### Task statement
Copy every record word for word. Pictures are not part of the copy.

(Front-end code edit data)
####################
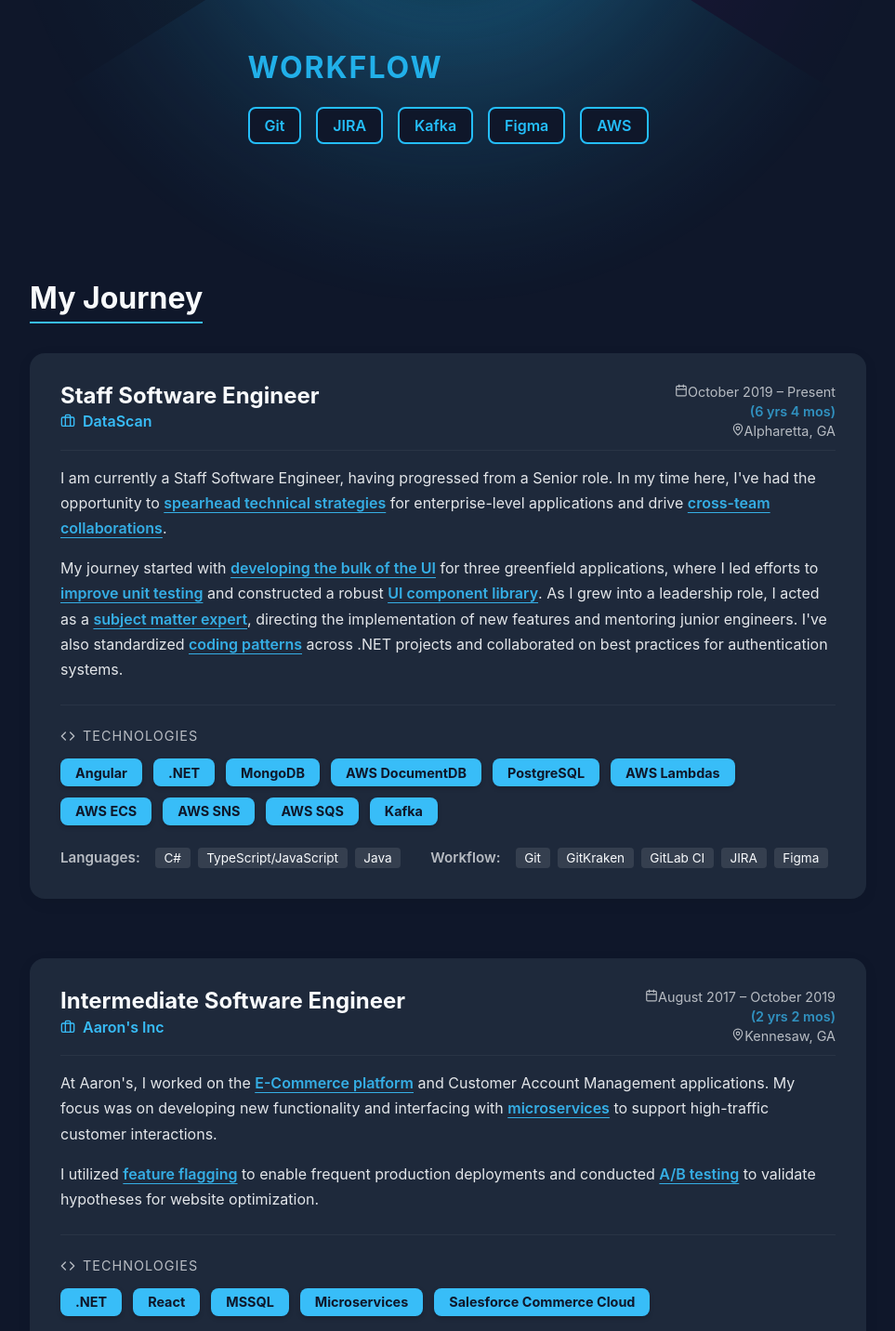
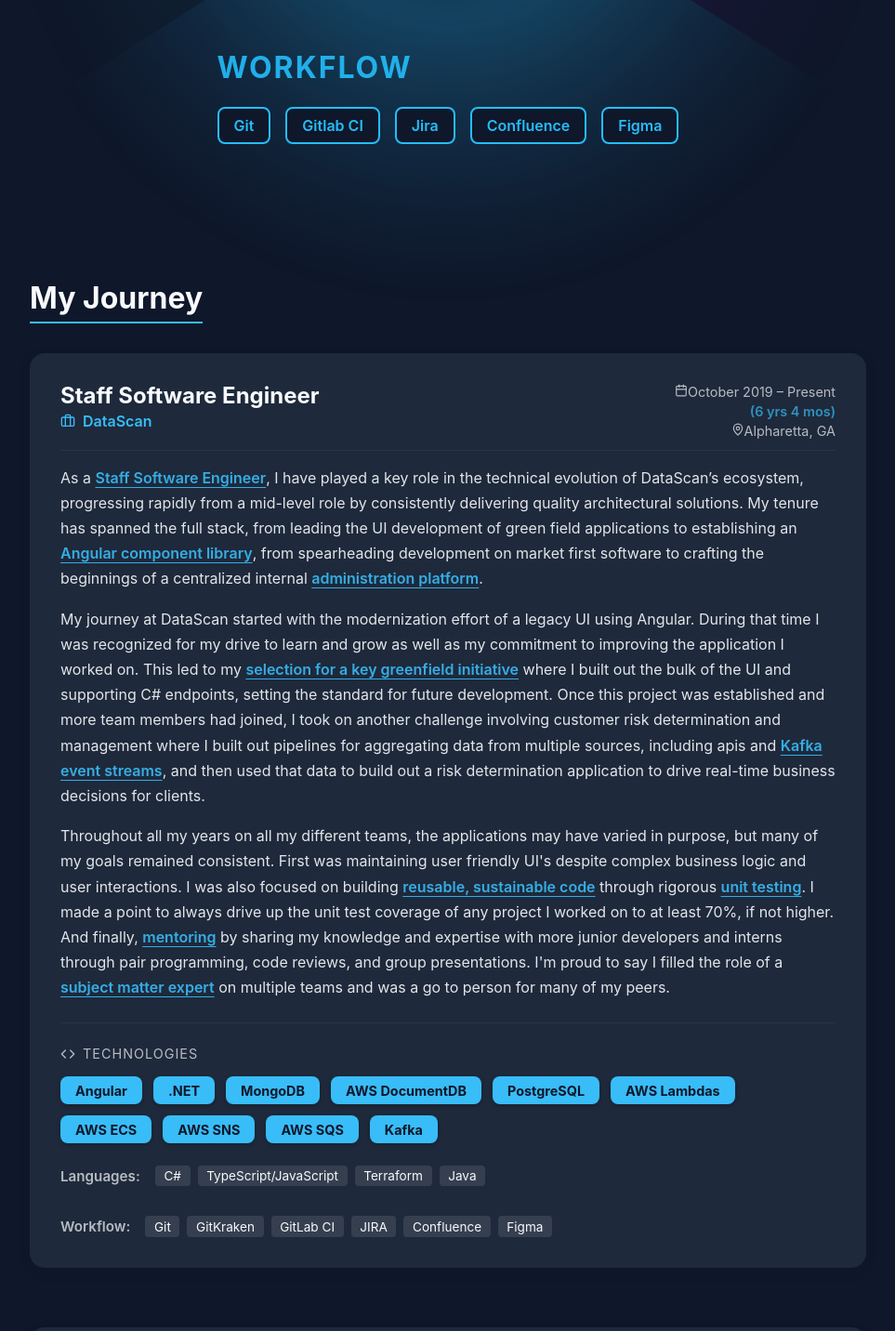
Before and after one commit to condericson/connorericsonportfolio, a React (Vite) app: page / in a window 1280 px wide. Shown: the part 953-2385 px from the top of the page at 93% size, without its empty margins (158-1121 px from the left). Built offline with nearby package versions, Linux system fonts and the light colour scheme.

Commit message:
working on improving content

```diff
--- a/src/components/HeadshotSkills.jsx
+++ b/src/components/HeadshotSkills.jsx
@@ -8,10 +8,10 @@
             'Angular', 'TypeScript', 'JavaScript', 'React', 'HTML/CSS', 'SCSS'
         ],
         backend: [
-            '.NET', 'C#', 'Java', 'PostgreSQL', 'MSSQL', 'MongoDB', 'AWS DocumentDB', 'Node.js'
+            '.NET', 'C#', 'Kafka', 'Java', 'PostgreSQL', 'MSSQL', 'MongoDB', 'AWS DocumentDB', 'Node.js'
         ],
         workflow: [
-            'Git', 'JIRA', 'Kafka', 'Figma', 'AWS'
+            'Git', 'Gitlab CI', 'Jira', 'Confluence', 'Figma'
         ]
     };
 
--- a/src/data/experience.js
+++ b/src/data/experience.js
@@ -7,16 +7,17 @@
         period: 'October 2019 – Present',
         startDate: '2019-10-01',
         description: [
-            "I am currently a Staff Software Engineer, having progressed from a Senior role. In my time here, I've had the opportunity to <span class='highlight-text'>spearhead technical strategies</span> for enterprise-level applications and drive <span class='highlight-text'>cross-team collaborations</span>.",
-            "My journey started with <span class='highlight-text'>developing the bulk of the UI</span> for three greenfield applications, where I led efforts to <span class='highlight-text'>improve unit testing</span> and constructed a robust <span class='highlight-text'>UI component library</span>. As I grew into a leadership role, I acted as a <span class='highlight-text'>subject matter expert</span>, directing the implementation of new features and mentoring junior engineers. I've also standardized <span class='highlight-text'>coding patterns</span> across .NET projects and collaborated on best practices for authentication systems."
+            "As a <span class='highlight-text'>Staff Software Engineer</span>, I have played a key role in the technical evolution of DataScan’s ecosystem, progressing rapidly from a mid-level role by consistently delivering quality architectural solutions. My tenure has spanned the full stack, from leading the UI development of green field applications to establishing an <span class='highlight-text'>Angular component library</span>, from spearheading development on market first software to crafting the beginnings of a centralized internal <span class='highlight-text'>administration platform</span>.",
+            "My journey at DataScan started with the modernization effort of a legacy UI using Angular. During that time I was recognized for my drive to learn and grow as well as my commitment to improving the application I worked on. This led to my <span class='highlight-text'>selection for a key greenfield initiative</span> where I built out the bulk of the UI and supporting C# endpoints, setting the standard for future development. Once this project was established and more team members had joined, I took on another challenge involving customer risk determination and management where I built out pipelines for aggregating data from multiple sources, including apis and <span class='highlight-text'>Kafka event streams</span>, and then used that data to build out a risk determination application to drive real-time business decisions for clients.",
+            "Throughout all my years on all my different teams, the applications may have varied in purpose, but many of my goals remained consistent. First was maintaining user friendly UI's despite complex business logic and user interactions. I was also focused on building <span class='highlight-text'>reusable, sustainable code</span> through rigorous <span class='highlight-text'>unit testing</span>. I made a point to always drive up the unit test coverage of any project I worked on to at least 70%, if not higher. And finally, <span class='highlight-text'>mentoring</span> by sharing my knowledge and expertise with more junior developers and interns through pair programming, code reviews, and group presentations. I'm proud to say I filled the role of a <span class='highlight-text'>subject matter expert</span> on multiple teams and was a go to person for many of my peers."
         ],
         skills: {
             technologies: [
                 'Angular', '.NET', 'MongoDB', 'AWS DocumentDB', 'PostgreSQL',
                 'AWS Lambdas', 'AWS ECS', 'AWS SNS', 'AWS SQS', 'Kafka'
             ],
-            languages: ['C#', 'TypeScript/JavaScript', 'Java'],
-            workflow: ['Git', 'GitKraken', 'GitLab CI', 'JIRA', 'Figma']
+            languages: ['C#', 'TypeScript/JavaScript', 'Terraform', 'Java'],
+            workflow: ['Git', 'GitKraken', 'GitLab CI', 'JIRA', 'Confluence', 'Figma']
         }
     },
     {
```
####################
### Exercise answer
Before and after one commit to condericson/connorericsonportfolio, a React (Vite) app: page / in a window 1280 px wide. Shown: the part 953-2385 px from the top of the page at 93% size, without its empty margins (158-1121 px from the left). Built offline with nearby package versions, Linux system fonts and the light colour scheme.

Commit message:
working on improving content

```diff
--- a/src/components/HeadshotSkills.jsx
+++ b/src/components/HeadshotSkills.jsx
@@ -8,10 +8,10 @@
             'Angular', 'TypeScript', 'JavaScript', 'React', 'HTML/CSS', 'SCSS'
         ],
         backend: [
-            '.NET', 'C#', 'Java', 'PostgreSQL', 'MSSQL', 'MongoDB', 'AWS DocumentDB', 'Node.js'
+            '.NET', 'C#', 'Kafka', 'Java', 'PostgreSQL', 'MSSQL', 'MongoDB', 'AWS DocumentDB', 'Node.js'
         ],
         workflow: [
-            'Git', 'JIRA', 'Kafka', 'Figma', 'AWS'
+            'Git', 'Gitlab CI', 'Jira', 'Confluence', 'Figma'
         ]
     };
 
--- a/src/data/experience.js
+++ b/src/data/experience.js
@@ -7,16 +7,17 @@
         period: 'October 2019 – Present',
         startDate: '2019-10-01',
         description: [
-            "I am currently a Staff Software Engineer, having progressed from a Senior role. In my time here, I've had the opportunity to <span class='highlight-text'>spearhead technical strategies</span> for enterprise-level applications and drive <span class='highlight-text'>cross-team collaborations</span>.",
-            "My journey started with <span class='highlight-text'>developing the bulk of the UI</span> for three greenfield applications, where I led efforts to <span class='highlight-text'>improve unit testing</span> and constructed a robust <span class='highlight-text'>UI component library</span>. As I grew into a leadership role, I acted as a <span class='highlight-text'>subject matter expert</span>, directing the implementation of new features and mentoring junior engineers. I've also standardized <span class='highlight-text'>coding patterns</span> across .NET projects and collaborated on best practices for authentication systems."
+            "As a <span class='highlight-text'>Staff Software Engineer</span>, I have played a key role in the technical evolution of DataScan’s ecosystem, progressing rapidly from a mid-level role by consistently delivering quality architectural solutions. My tenure has spanned the full stack, from leading the UI development of green field applications to establishing an <span class='highlight-text'>Angular component library</span>, from spearheading development on market first software to crafting the beginnings of a centralized internal <span class='highlight-text'>administration platform</span>.",
+            "My journey at DataScan started with the modernization effort of a legacy UI using Angular. During that time I was recognized for my drive to learn and grow as well as my commitment to improving the application I worked on. This led to my <span class='highlight-text'>selection for a key greenfield initiative</span> where I built out the bulk of the UI and supporting C# endpoints, setting the standard for future development. Once this project was established and more team members had joined, I took on another challenge involving customer risk determination and management where I built out pipelines for aggregating data from multiple sources, including apis and <span class='highlight-text'>Kafka event streams</span>, and then used that data to build out a risk determination application to drive real-time business decisions for clients.",
+            "Throughout all my years on all my different teams, the applications may have varied in purpose, but many of my goals remained consistent. First was maintaining user friendly UI's despite complex business logic and user interactions. I was also focused on building <span class='highlight-text'>reusable, sustainable code</span> through rigorous <span class='highlight-text'>unit testing</span>. I made a point to always drive up the unit test coverage of any project I worked on to at least 70%, if not higher. And finally, <span class='highlight-text'>mentoring</span> by sharing my knowledge and expertise with more junior developers and interns through pair programming, code reviews, and group presentations. I'm proud to say I filled the role of a <span class='highlight-text'>subject matter expert</span> on multiple teams and was a go to person for many of my peers."
         ],
         skills: {
             technologies: [
                 'Angular', '.NET', 'MongoDB', 'AWS DocumentDB', 'PostgreSQL',
                 'AWS Lambdas', 'AWS ECS', 'AWS SNS', 'AWS SQS', 'Kafka'
             ],
-            languages: ['C#', 'TypeScript/JavaScript', 'Java'],
-            workflow: ['Git', 'GitKraken', 'GitLab CI', 'JIRA', 'Figma']
+            languages: ['C#', 'TypeScript/JavaScript', 'Terraform', 'Java'],
+            workflow: ['Git', 'GitKraken', 'GitLab CI', 'JIRA', 'Confluence', 'Figma']
         }
     },
     {
```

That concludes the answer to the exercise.